(Web document revisions)
..............................
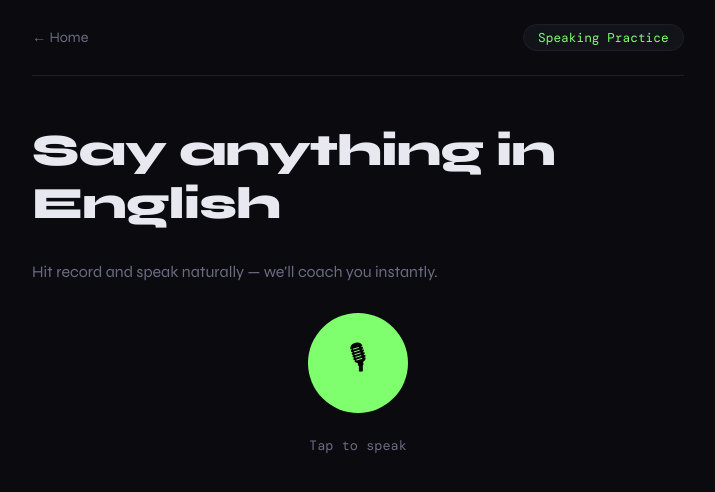
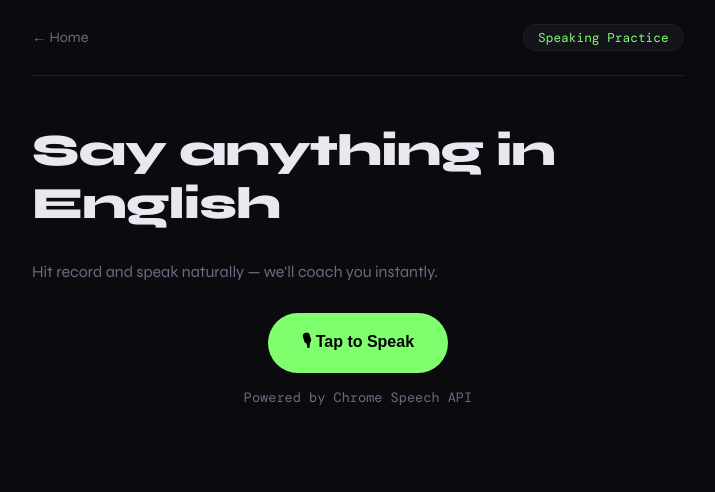
Before and after one commit to Soumyaeasylearn/Easy-Learn, a Next.js app in the folder frontend/web/: page /lesson in a window 1280 px wide. Shown: the top 492 px of the page, without its empty margins (282-997 px from the left). Built offline with nearby package versions, Linux system fonts and the light colour scheme; no server answers; a web font is replaced by a local one.

Commit message:
Use Chrome speech recognition

```diff
--- a/frontend/web/pages/lesson.js
+++ b/frontend/web/pages/lesson.js
@@ -1,9 +1,7 @@
-// pages/lesson.js — Core practice screen: record → transcript → feedback
+// pages/lesson.js — Uses Chrome built-in speech recognition (no backend ASR needed)
 import { useState, useRef, useCallback } from "react";
 import Link from "next/link";
 import Head from "next/head";
-import AudioRecorder from "../components/AudioRecorder";
-import TranscriptDisplay from "../components/TranscriptDisplay";
 import FeedbackPanel from "../components/FeedbackPanel";
 
 const API = process.env.NEXT_PUBLIC_API_URL || "https://your-render-app.onrender.com";
@@ -14,37 +12,19 @@ export default function LessonPage() {
   const [feedback,   setFeedback]   = useState(null);
   const [loading,    setLoading]    = useState(false);
   const [ttsUrl,     setTtsUrl]     = useState(null);
+  const [state,      setState]      = useState("idle");
+  const recognitionRef = useRef(null);
 
-const userId = typeof window !== "undefined"
-  ? localStorage.getItem("user_id") || "00000000-0000-0000-0000-000000000000" : "00000000-0000-0000-0000-000000000000";
+  const userId = typeof window !== "undefined"
+    ? localStorage.getItem("user_id") || "00000000-0000-0000-0000-000000000000"
+    : "00000000-0000-0000-0000-000000000000";
 
-  // Called when recording finishes with final audio blob
-  const handleRecordingComplete = useCallback(async (audioBlob) => {
+  async function getCoachFeedback(text) {
     setLoading(true);
     setFeedback(null);
     setTtsUrl(null);
-    setTranscript("");
-
     try {
-      // 1. Transcribe
-      const arrayBuffer = await audioBlob.arrayBuffer();
-      const formData = new FormData();
-formData.append("audio", new Blob([arrayBuffer], { type: "audio/wav" }), "audio.wav");
-const asr = await fetch(`${API}/asr/transcribe`, {
-  method: "POST",
-  body: formData,
-});
-      const asrData = await asr.json();
-      const text = asrData.text || "";
-      setTranscript(text);
-
-      if (!text.trim()) {
-        setFeedback({ encouragement: "We couldn't hear you clearly — try again!", score: null });
-        return;
-      }
-
-      // 2. Get coaching feedback
-    const coachRes = await fetch(`${API}/coach/`, {
+      const coachRes = await fetch(`${API}/coach/`, {
         method: "POST",
         headers: { "Content-Type": "application/json" },
         body: JSON.stringify({ user_id: userId, transcript: text }),
@@ -52,7 +32,6 @@ const asr = await fetch(`${API}/asr/transcribe`, {
       const coachData = await coachRes.json();
       setFeedback(coachData);
 
-      // 3. Store mistake in personalization index (fire-and-forget)
       if (coachData.tags?.length) {
         fetch(`${API}/recommend/mistake`, {
           method: "POST",
@@ -66,7 +45,6 @@ const asr = await fetch(`${API}/asr/transcribe`, {
         }).catch(() => {});
       }
 
-      // 4. TTS — read out the correction
       if (coachData.correction) {
         const ttsRes = await fetch(`${API}/tts`, {
           method: "POST",
@@ -82,10 +60,72 @@ const asr = await fetch(`${API}/asr/transcribe`, {
     } finally {
       setLoading(false);
     }
-  }, [userId]);
+  }
 
-  // WebSocket partial transcript handler
-  const handlePartial = useCallback((text) => setPartial(text), []);
+  function startListening() {
+    const SpeechRecognition = window.SpeechRecognition || window.webkitSpeechRecognition;
+    if (!SpeechRecognition) {
+      alert("Please use Google Chrome for speech recognition.");
+      return;
+    }
+
+    const recognition = new SpeechRecognition();
+    recognition.lang = "en-US";
+    recognition.interimResults = true;
+    recognition.continuous = false;
+    recognitionRef.current = recognition;
+
+    recognition.onstart = () => {
+      setState("recording");
+      setPartial("");
+      setTranscript("");
+      setFeedback(null);
+    };
+
+    recognition.onresult = (event) => {
+      let interimTranscript = "";
+      let finalTranscript = "";
+      for (let i = event.resultIndex; i < event.results.length; i++) {
+        const t = event.results[i][0].transcript;
+        if (event.results[i].isFinal) finalTranscript += t;
+        else interimTranscript += t;
+      }
+      if (interimTranscript) setPartial(interimTranscript);
+      if (finalTranscript) {
+        setTranscript(finalTranscript);
+        setPartial("");
+        setState("processing");
+        getCoachFeedback(finalTranscript);
+      }
+    };
+
+    recognition.onerror = (e) => {
+      console.error("Speech error:", e.error);
+      setState("idle");
+      if (e.error === "not-allowed") {
+        alert("Microphone access denied. Please allow microphone in Chrome settings.");
+      }
+    };
+
+    recognition.onend = () => {
+      if (state === "recording") setState("idle");
+    };
+
+    recognition.start();
+  }
+
+  function stopListening() {
+    recognitionRef.current?.stop();
+    setState("idle");
+  }
+
+  function toggle() {
+    if (state === "idle") startListening();
+    else if (state === "recording") stopListening();
+  }
+
+  const btnColor = { idle: "#7fff6e", recording: "#ff6e6e", processing: "#6b6b82" };
+  const btnLabel = { idle: "🎙 Tap to Speak", recording: "⏹ Stop", processing: "⏳ Processing…" };
 
   return (
     <>
@@ -104,24 +144,46 @@ const asr = await fetch(`${API}/asr/transcribe`, {
           <h1 className="title">Say anything in English</h1>
           <p className="subtitle">Hit record and speak naturally — we'll coach you instantly.</p>
 
-          <AudioRecorder
-            onComplete={handleRecordingComplete}
-            onPartial={handlePartial}
-            wsUrl={`${API.replace("https", "wss").replace("http", "ws")}/asr/ws`}
-          />
+          <div style={{ display: "flex", flexDirection: "column", alignItems: "center", gap: "1rem" }}>
+            <button
+              onClick={toggle}
+              disabled={state === "processing"}
+              style={{
+                width: 180, height: 60, borderRadius: 999,
+                backgroundColor: btnColor[state],
+                border: "none", cursor: state === "processing" ? "wait" : "pointer",
+                fontWeight: 700, fontSize: 16, color: "#000",
+              }}
+            >
+              {btnLabel[state]}
+            </button>
+            <p style={{ color: "var(--muted)", fontSize: ".85rem", fontFamily: "var(--mono)" }}>
+              {state === "recording" ? "Listening… speak now" : "Powered by Chrome Speech API"}
+            </p>
+          </div>
 
-          <TranscriptDisplay
-            transcript={transcript}
-            partial={partial}
-            loading={loading}
-          />
+          {(transcript || partial) && (
+            <div style={{ background: "var(--surface)", border: "1px solid var(--border)",
+              borderRadius: "1rem", padding: "1.5rem" }}>
+              <p style={{ fontFamily: "var(--mono)", fontSize: ".85rem", color: "var(--muted)",
+                marginBottom: ".5rem", textTransform: "uppercase", letterSpacing: ".06em" }}>
+                Transcript
+              </p>
+              <p style={{ fontSize: "1.1rem", lineHeight: 1.7,
+                color: partial && !transcript ? "var(--muted)" : "var(--text)",
+                fontStyle: partial && !transcript ? "italic" : "normal" }}>
+                {transcript || partial}
+              </p>
+            </div>
+          )}
 
-          {feedback && (
-            <FeedbackPanel
-              feedback={feedback}
-              ttsUrl={ttsUrl}
-            />
+          {loading && (
+            <p style={{ color: "var(--muted)", textAlign: "center", fontFamily: "var(--mono)" }}>
+              Getting feedback…
+            </p>
           )}
+
+          {feedback && <FeedbackPanel feedback={feedback} ttsUrl={ttsUrl} />}
         </main>
       </div>
 
@@ -136,8 +198,7 @@ const asr = await fetch(`${API}/asr/transcribe`, {
         .shell { max-width: 700px; margin: 0 auto; padding: 0 1.5rem; min-height: 100vh; }
         .top-bar { display: flex; align-items: center; justify-content: space-between;
           padding: 1.5rem 0; border-bottom: 1px solid var(--border); }
-        .back-link { color: var(--muted); text-decoration: none; font-size: .9rem;
-          transition: color .2s; }
+        .back-link { color: var(--muted); text-decoration: none; font-size: .9rem; transition: color .2s; }
         .back-link:hover { color: var(--accent); }
         .lesson-badge { background: var(--surface); border: 1px solid var(--border);
           border-radius: 999px; padding: .25rem .9rem; font-size: .8rem;
```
..............................
#### Work request
Which lines in the data hold the string "useCallback"? Copy each of them.

#### Answer to the problem
 import { useState, useRef, useCallback } from "react";
-  const handleRecordingComplete = useCallback(async (audioBlob) => {
-  const handlePartial = useCallback((text) => setPartial(text), []);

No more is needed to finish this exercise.